My interest in healthcare data started around the time my sister, Annabel, was first diagnosed with mesothelioma in 2012. Her treatment involved an early use of molecular diagnostics. There was no facility in the UK at the time to do this, so her tumour sample was sent to America, where her DNA was genotyped. The results were very revealing (that Cisplatin, the standard treatment for her condition at the time, was toxic for her) but in her case the information proved too late for her to benefit. She died the following year.
What this had demonstrated was the need to re-think how we carry out our research. The present system of trials is far too slow, too expensive and unsuited for rarer cancers, such as mesothelioma. In the seven years since Annabel’s death, I have come to realise that routine healthcare data has a crucial role to play: first, in generating life-saving breakthroughs through real-world research – for which the UK rightly has a global reputation. Second, in providing the real-time care quality assurance that will allow the NHS to make sure all patients get good quality care.
The healthcare data we’ve amassed over the course of the first 70 years of our NHS can, if ethically and wisely used, radically transform the treatments and technologies we will deploy to improve the health of our increasingly ageing nation. At the same time, I want to ensure that as a nation we pioneer reinvesting the social and economic value of this data in full, such that it benefits everyone in the UK, both in their personal health and economically.
To my mind, the Government, should define its objectives for securing the social and economic value that healthcare data has the potential to generate. It should put trust in patient demands to have their data used to full effect and regard it as unethical if it is not. It should engage patient representative groups, clinicians, the wider public sector as well as the general public to establish the priorities for using healthcare data and reinvesting its value. It should put in place measures to ensure data quality ‘by design’ and fund data clean-up and curation to hasten delivery of those priorities. It should develop a framework for healthcare data sharing agreements involving NHS bodies to ensure they conform to nationally agreed standards. And, it should also provide Trusts with access to a dedicated commercial team in order to optimise the financial value to be derived from healthcare data sharing agreements they enter into with third parties. These are the issues that I am focused on at the moment.
I have benefited enormously from the insights gained while working with Annemarie Naylor and her team at Future Care Capital, without whom my contributions in Parliament and in wider circles would be that much the poorer.

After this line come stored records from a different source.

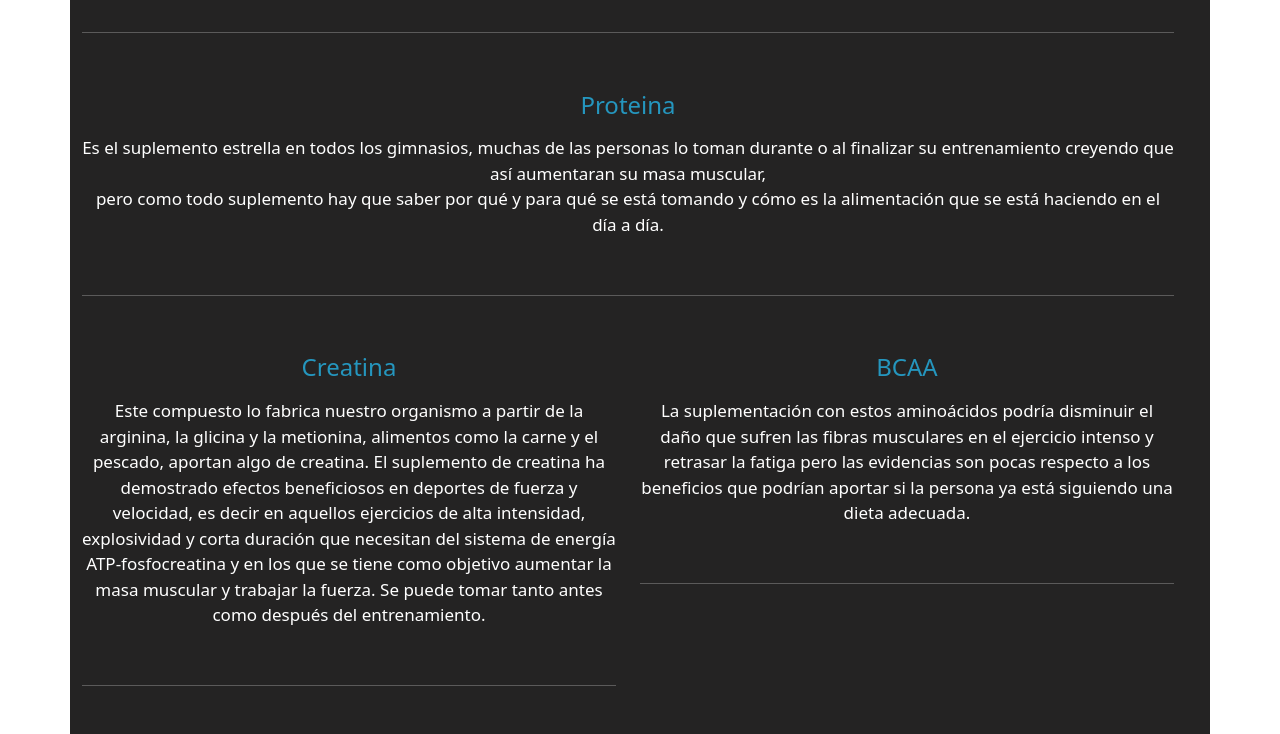
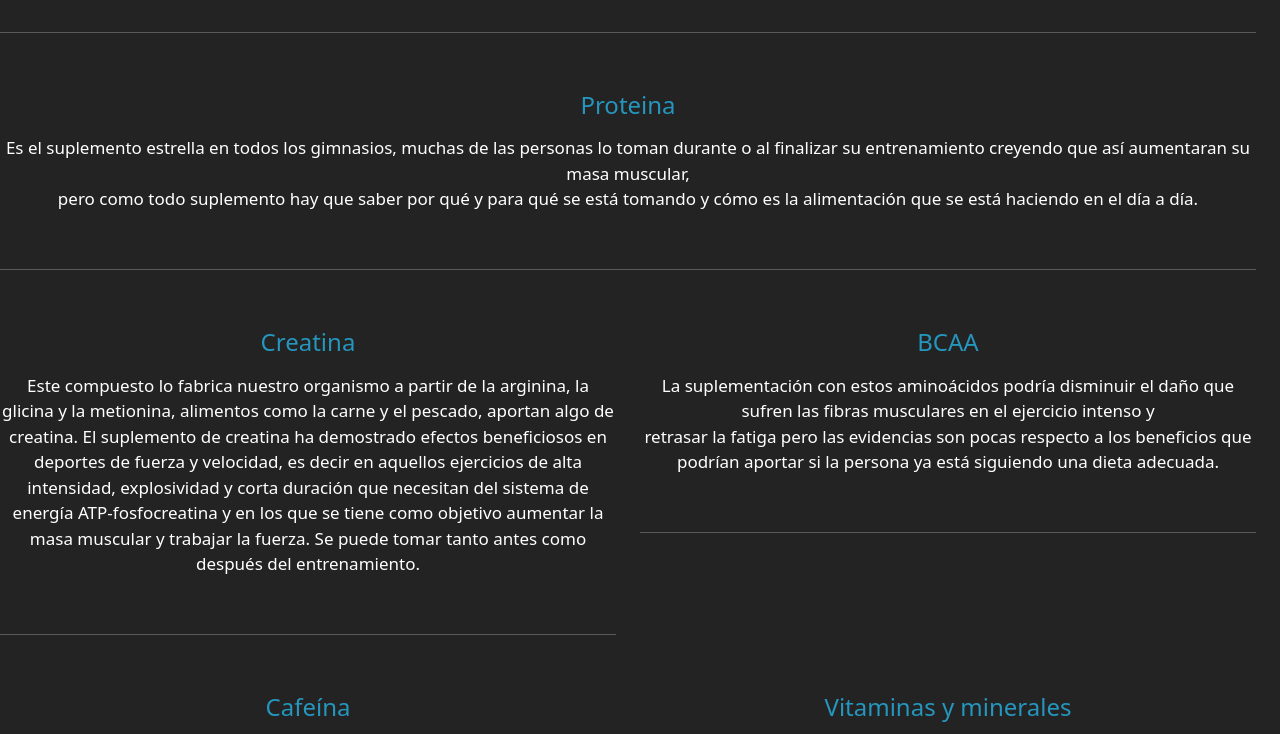
Before and after one commit to GuilleMaciel/NypSuplementos, a plain HTML site: page pages/guiasuplementos.html in a window 1280 px wide. Shown: the part 1082-1816 px from the top of the page. Drawn offline with nearby package versions, Linux system fonts and the light colour scheme.

Commit message:
adapto el grid a distintos tipos de panatalla

```diff
--- a/pages/guiasuplementos.html
+++ b/pages/guiasuplementos.html
@@ -60,7 +60,7 @@
     </nav>
 </section>
 
-<section class="guia container text-center">
+<section class="guia">
     <div class="row w-100">
         <div class="col-md-12 col-12">
             <h2>Guía de Suplementos</h2>
```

Lord Freyberg recently contributed to the 2nd Readings of both the Trade and Medicines and Medical Devices Bills in the House of Lords, where he is engaged in moving related amendments in Grand Committee. You can read FCC’s discussion paper on harnessing the value of healthcare data and social care data.
The healthcare data we’ve amassed over the course of the first 70 years of our NHS can, if ethically and wisely used, radically transform the treatments and technologies we will deploy to improve the health of our increasingly ageing nation. Lord Freyberg, Crossbench Peer